• TO DO:
Drop the pictures and repeat the remaining data exactly.

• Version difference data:

----

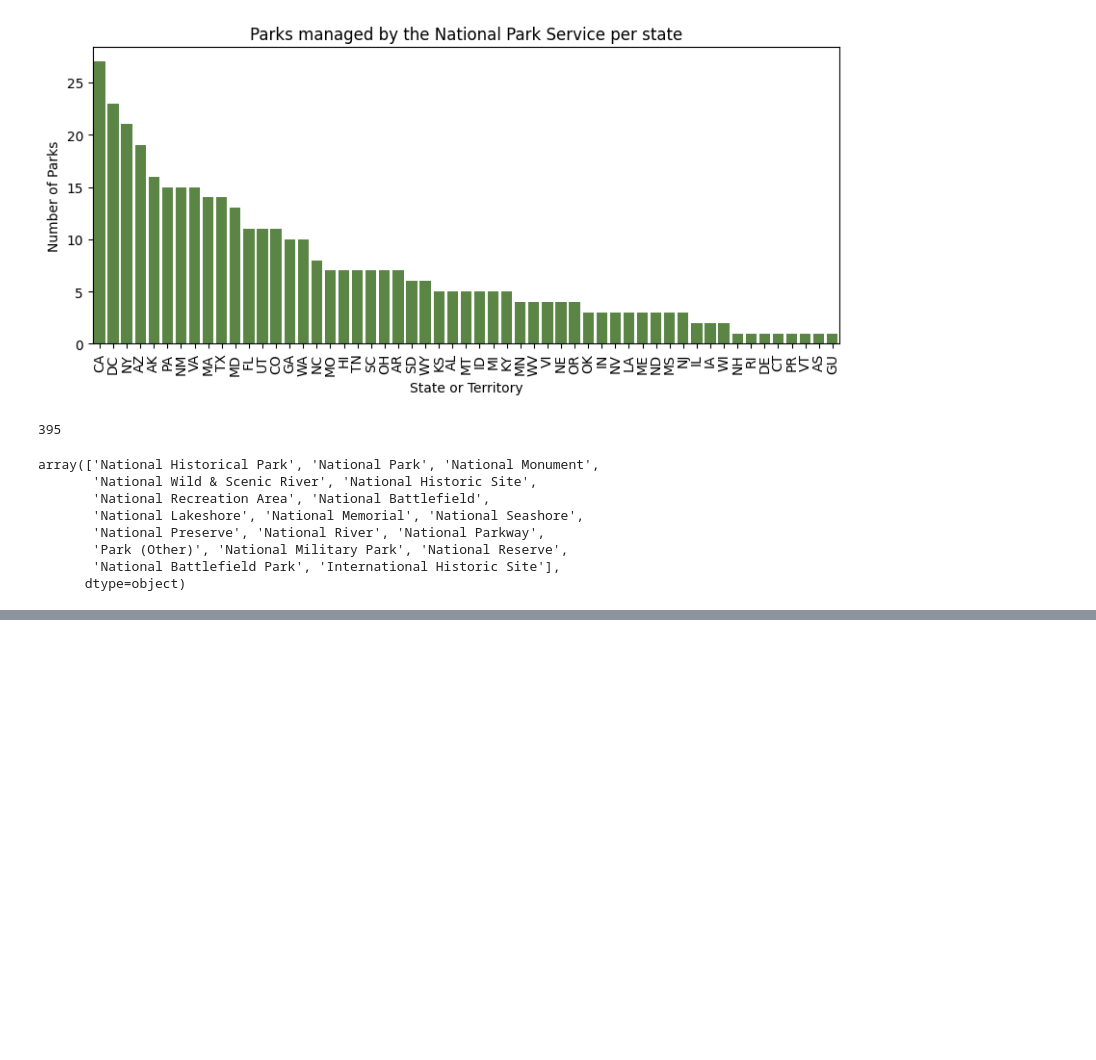
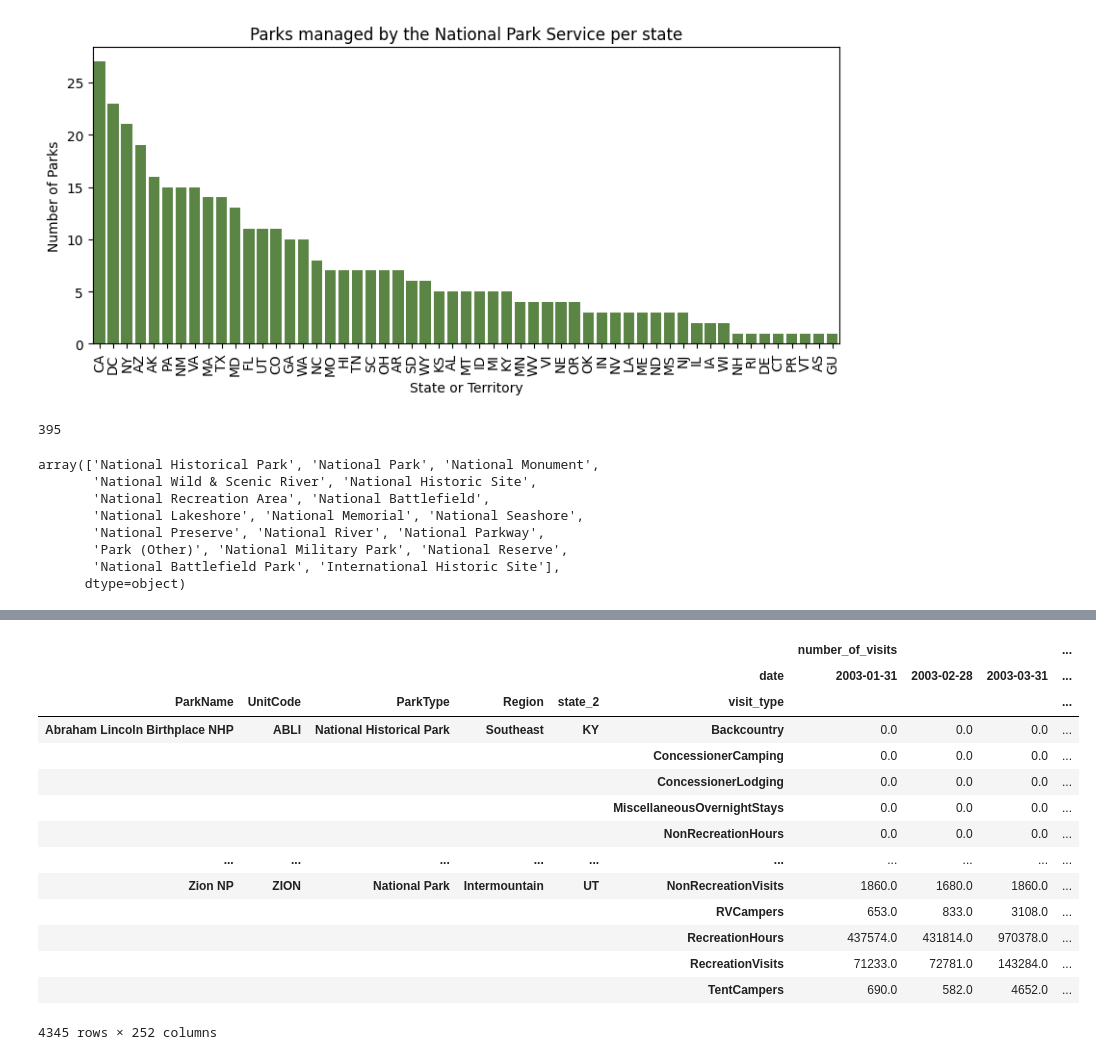
Before and after one commit to scmcqueen/NationalParksDataMining, a Jupyter notebook: data_exploration.ipynb, the cells around one changed output, grey strips where cells are left out. Cells and saved outputs as stored; diff of their text form; code cells hidden in the pictures; blank space fills up the shorter version.

Commit message:
made data easier to do time series analysis with

```diff
--- a/data_exploration.ipynb
+++ b/data_exploration.ipynb
@@ -71,6 +55,7 @@ array(['Adams NHP', 'African Burial Ground NM', 'Agate Fossil Beds NM',
-# %%
-# to turn into date time, let's just use the first of the month
-data['day'] = 1
+# %%
+# to turn into date time, let's just use the last day of each months
+month_to_day = {1:31,2:28,3:31,4:30,5:31,6:30,7:31,8:31,9:30,10:31,11:30,12:31}
+data['day'] = data['Month'].apply(lambda x: month_to_day[x])
 # %%
 data['date']=pd.to_datetime(data[['Year','Month','day']])
 data.head()
@@ -155,0 +157,31 @@ array(['National Historical Park', 'National Park', 'National Monument',
+# %%
+t = data.copy()
+t.drop(columns=['State','ParkNameTotal', 'UnitCodeTotal', 'ParkTypeTotal', 'RegionTotal',
+       'StateTotal', 'YearTotal', 'RecreationVisitsTotal',
+       'NonRecreationVisitsTotal', 'RecreationHoursTotal',
+       'NonRecreationHoursTotal', 'ConcessionerLodgingTotal',
+       'ConcessionerCampingTotal', 'TentCampersTotal', 'RVCampersTotal',
+       'BackcountryTotal', 'NonRecreationOvernightStaysTotal', 'Year', 'Month', 'day',
+       'MiscellaneousOvernightStaysTotal'],inplace=True)
+t=t.melt(id_vars=['ParkName', 'UnitCode', 'ParkType', 'Region','state_2','date'],
+       var_name='visit_type',
+       value_name='number_of_visits')
+easy_access_df = t.pivot(index=['ParkName', 'UnitCode', 'ParkType', 'Region','state_2','visit_type'],columns='date',values=['number_of_visits'])
+# %%
+easy_access_df
+# %% [output]
+|  |  |  |  |  |  | number_of_visits |  |  | ... |
+|  |  |  |  |  | date | 2003-01-31 | 2003-02-28 | 2003-03-31 | ... |
+| ParkName | UnitCode | ParkType | Region | state_2 | visit_type |  |  |  | ... |
+| Abraham Lincoln Birthplace NHP | ABLI | National Historical Park | Southeast | KY | Backcountry | 0.0 | 0.0 | 0.0 | ... |
+|  |  |  |  |  | ConcessionerCamping | 0.0 | 0.0 | 0.0 | ... |
+|  |  |  |  |  | ConcessionerLodging | 0.0 | 0.0 | 0.0 | ... |
+|  |  |  |  |  | MiscellaneousOvernightStays | 0.0 | 0.0 | 0.0 | ... |
+|  |  |  |  |  | NonRecreationHours | 0.0 | 0.0 | 0.0 | ... |
+| ... | ... | ... | ... | ... | ... | ... | ... | ... | ... |
+| Zion NP | ZION | National Park | Intermountain | UT | NonRecreationVisits | 1860.0 | 1680.0 | 1860.0 | ... |
+|  |  |  |  |  | RVCampers | 653.0 | 833.0 | 3108.0 | ... |
+|  |  |  |  |  | RecreationHours | 437574.0 | 431814.0 | 970378.0 | ... |
+|  |  |  |  |  | RecreationVisits | 71233.0 | 72781.0 | 143284.0 | ... |
+|  |  |  |  |  | TentCampers | 690.0 | 582.0 | 4652.0 | ... |
+4345 rows × 252 columns
```
Also changed, not shown: parts of 4 cells of this notebook, 1 other file.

----

• EXERCISE ANSWER:
Before and after one commit to scmcqueen/NationalParksDataMining, a Jupyter notebook: data_exploration.ipynb, the cells around one changed output, grey strips where cells are left out. Cells and saved outputs as stored; diff of their text form; code cells hidden in the pictures; blank space fills up the shorter version.

Commit message:
made data easier to do time series analysis with

```diff
--- a/data_exploration.ipynb
+++ b/data_exploration.ipynb
@@ -71,6 +55,7 @@ array(['Adams NHP', 'African Burial Ground NM', 'Agate Fossil Beds NM',
-# %%
-# to turn into date time, let's just use the first of the month
-data['day'] = 1
+# %%
+# to turn into date time, let's just use the last day of each months
+month_to_day = {1:31,2:28,3:31,4:30,5:31,6:30,7:31,8:31,9:30,10:31,11:30,12:31}
+data['day'] = data['Month'].apply(lambda x: month_to_day[x])
 # %%
 data['date']=pd.to_datetime(data[['Year','Month','day']])
 data.head()
@@ -155,0 +157,31 @@ array(['National Historical Park', 'National Park', 'National Monument',
+# %%
+t = data.copy()
+t.drop(columns=['State','ParkNameTotal', 'UnitCodeTotal', 'ParkTypeTotal', 'RegionTotal',
+       'StateTotal', 'YearTotal', 'RecreationVisitsTotal',
+       'NonRecreationVisitsTotal', 'RecreationHoursTotal',
+       'NonRecreationHoursTotal', 'ConcessionerLodgingTotal',
+       'ConcessionerCampingTotal', 'TentCampersTotal', 'RVCampersTotal',
+       'BackcountryTotal', 'NonRecreationOvernightStaysTotal', 'Year', 'Month', 'day',
+       'MiscellaneousOvernightStaysTotal'],inplace=True)
+t=t.melt(id_vars=['ParkName', 'UnitCode', 'ParkType', 'Region','state_2','date'],
+       var_name='visit_type',
+       value_name='number_of_visits')
+easy_access_df = t.pivot(index=['ParkName', 'UnitCode', 'ParkType', 'Region','state_2','visit_type'],columns='date',values=['number_of_visits'])
+# %%
+easy_access_df
+# %% [output]
+|  |  |  |  |  |  | number_of_visits |  |  | ... |
+|  |  |  |  |  | date | 2003-01-31 | 2003-02-28 | 2003-03-31 | ... |
+| ParkName | UnitCode | ParkType | Region | state_2 | visit_type |  |  |  | ... |
+| Abraham Lincoln Birthplace NHP | ABLI | National Historical Park | Southeast | KY | Backcountry | 0.0 | 0.0 | 0.0 | ... |
+|  |  |  |  |  | ConcessionerCamping | 0.0 | 0.0 | 0.0 | ... |
+|  |  |  |  |  | ConcessionerLodging | 0.0 | 0.0 | 0.0 | ... |
+|  |  |  |  |  | MiscellaneousOvernightStays | 0.0 | 0.0 | 0.0 | ... |
+|  |  |  |  |  | NonRecreationHours | 0.0 | 0.0 | 0.0 | ... |
+| ... | ... | ... | ... | ... | ... | ... | ... | ... | ... |
+| Zion NP | ZION | National Park | Intermountain | UT | NonRecreationVisits | 1860.0 | 1680.0 | 1860.0 | ... |
+|  |  |  |  |  | RVCampers | 653.0 | 833.0 | 3108.0 | ... |
+|  |  |  |  |  | RecreationHours | 437574.0 | 431814.0 | 970378.0 | ... |
+|  |  |  |  |  | RecreationVisits | 71233.0 | 72781.0 | 143284.0 | ... |
+|  |  |  |  |  | TentCampers | 690.0 | 582.0 | 4652.0 | ... |
+4345 rows × 252 columns
```
Also changed, not shown: parts of 4 cells of this notebook, 1 other file.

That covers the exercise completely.